Teething has been blamed for a myriad of symptoms including drooling, diarrhea, facial rashes, fever, congestion, sleep problems, and irritability. However teething is not necessarily the culprit behind all or any of these problems.
Your baby wants to put everything in her mouth – so she must be teething. Not necessarily, says Dr. Alan Greene, author of Raising Baby Green. Here’s how to tell if a visit from the tooth fairy is imminent, or if something else is to blame:
Babies should start brushing their teeth as soon as they show through. Now imagine you're a baby and are experienceing toothbrushing for the first time. It can be intimidating to have anyone – even a parent – stick a foreign object in your mouth and move it around. If your baby is resistant to toothbrushing, don't worry. There are countless ways you can make toothbrushing fun for your child. Here's How:

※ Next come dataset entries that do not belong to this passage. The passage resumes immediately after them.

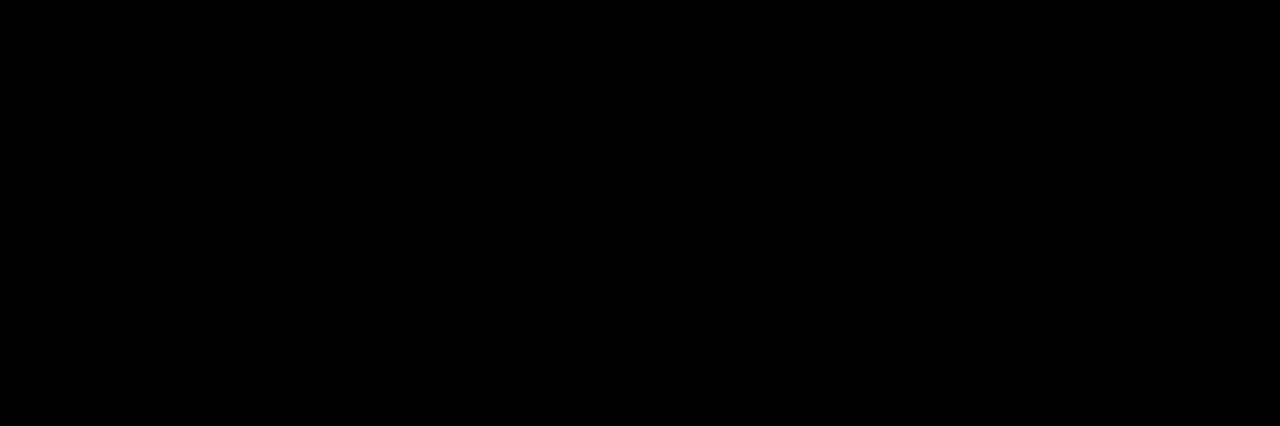
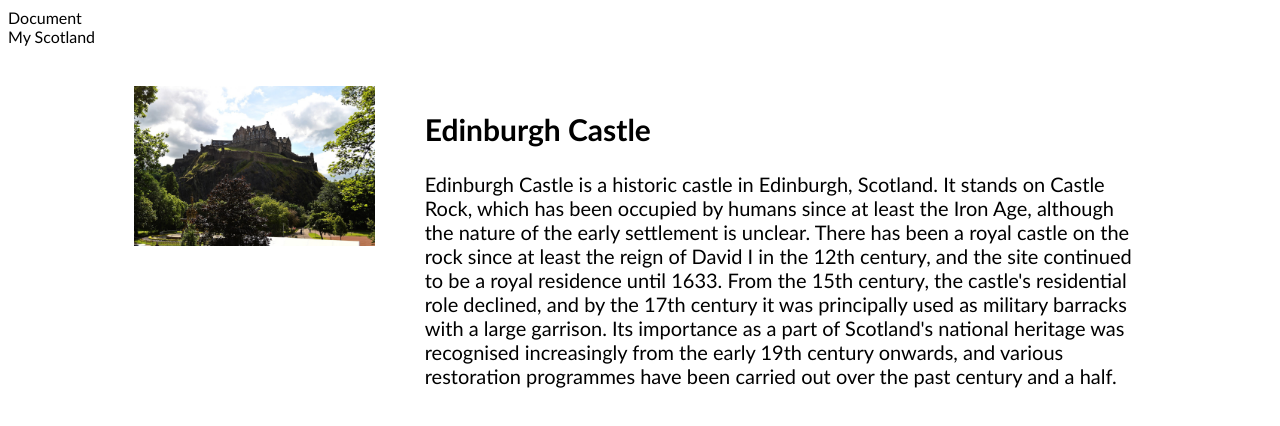
Before and after one commit to 23083/MyScotland, a plain HTML site: page MyScotlandResources/index.html in a window 1280 px wide. Drawn offline with Linux system fonts and the light colour scheme.

Commit message:
two-column added

```diff
--- a/MyScotlandResources/index.html
+++ b/MyScotlandResources/index.html
@@ -8,8 +8,19 @@
 </head>
 <body>
     <section class="hero-image"
-         <h1 class="hero-text">
+        <h1 class="hero-text">
             My Scotland
          </h1>
+        </section>
+        <section class="two-column">
+            <div class="image">
+                <img src="./images/edinburgh-castle-959083_1280.jpg" alt="" class="edinburgh castle">
+            </div>
+            <div class="info">
+                <h1>Edinburgh Castle</h1>
+                <p>Edinburgh Castle is a historic castle in Edinburgh, Scotland. It stands on Castle Rock, which has been occupied by humans since at least the Iron Age, although the nature of the early settlement is unclear. There has been a royal castle on the rock since at least the reign of David I in the 12th century, and the site continued to be a royal residence until 1633. From the 15th century, the castle's residential role declined, and by the 17th century it was principally used as military barracks with a large garrison. Its importance as a part of Scotland's national heritage was recognised increasingly from the early 19th century onwards, and various restoration programmes have been carried out over the past century and a half.</p>
+            </div>
+        </section>
+        </section></section>
 </body>
 </html>
--- a/MyScotlandResources/style.css
+++ b/MyScotlandResources/style.css
@@ -1,3 +1,35 @@
-body{
-    background-color: black;
+* {
+    font-family: 'Trebuchet MS', 'Lucida Sans Unicode', 'Lucida Grande', 'Lucida Sans', Arial, sans-serif ;
 }
+
+img{
+    width: 100%;
+}
+
+.hero{
+    background-image:url(./images/scotland-1987599_1280.jpg);
+    height: 352px;
+    background-position: center;
+     background-repeat: no-repeat;
+        background-size: cover;
+}
+.hero-text{
+    color: whitesmoke;
+    position: absolute;
+    text-align: center;
+    top: 280px;
+    width: 100%;
+    font-size: 4rem;
+}
+    .two-column{
+        display: grid;
+        grid-template-columns: 1fr 3fr;
+        gap: 50px;
+        width: 80%;
+        margin: auto;
+        margin-top: 40px;
+}
+
+.info{
+    font-size: 1.25em;
+}
```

Biting is normal in young kids and doesn’t mean your child will grow up to have behavioral problems, says Jennifer Kolari, author of Connected Parenting. Here’s what to do if your baby is a biter.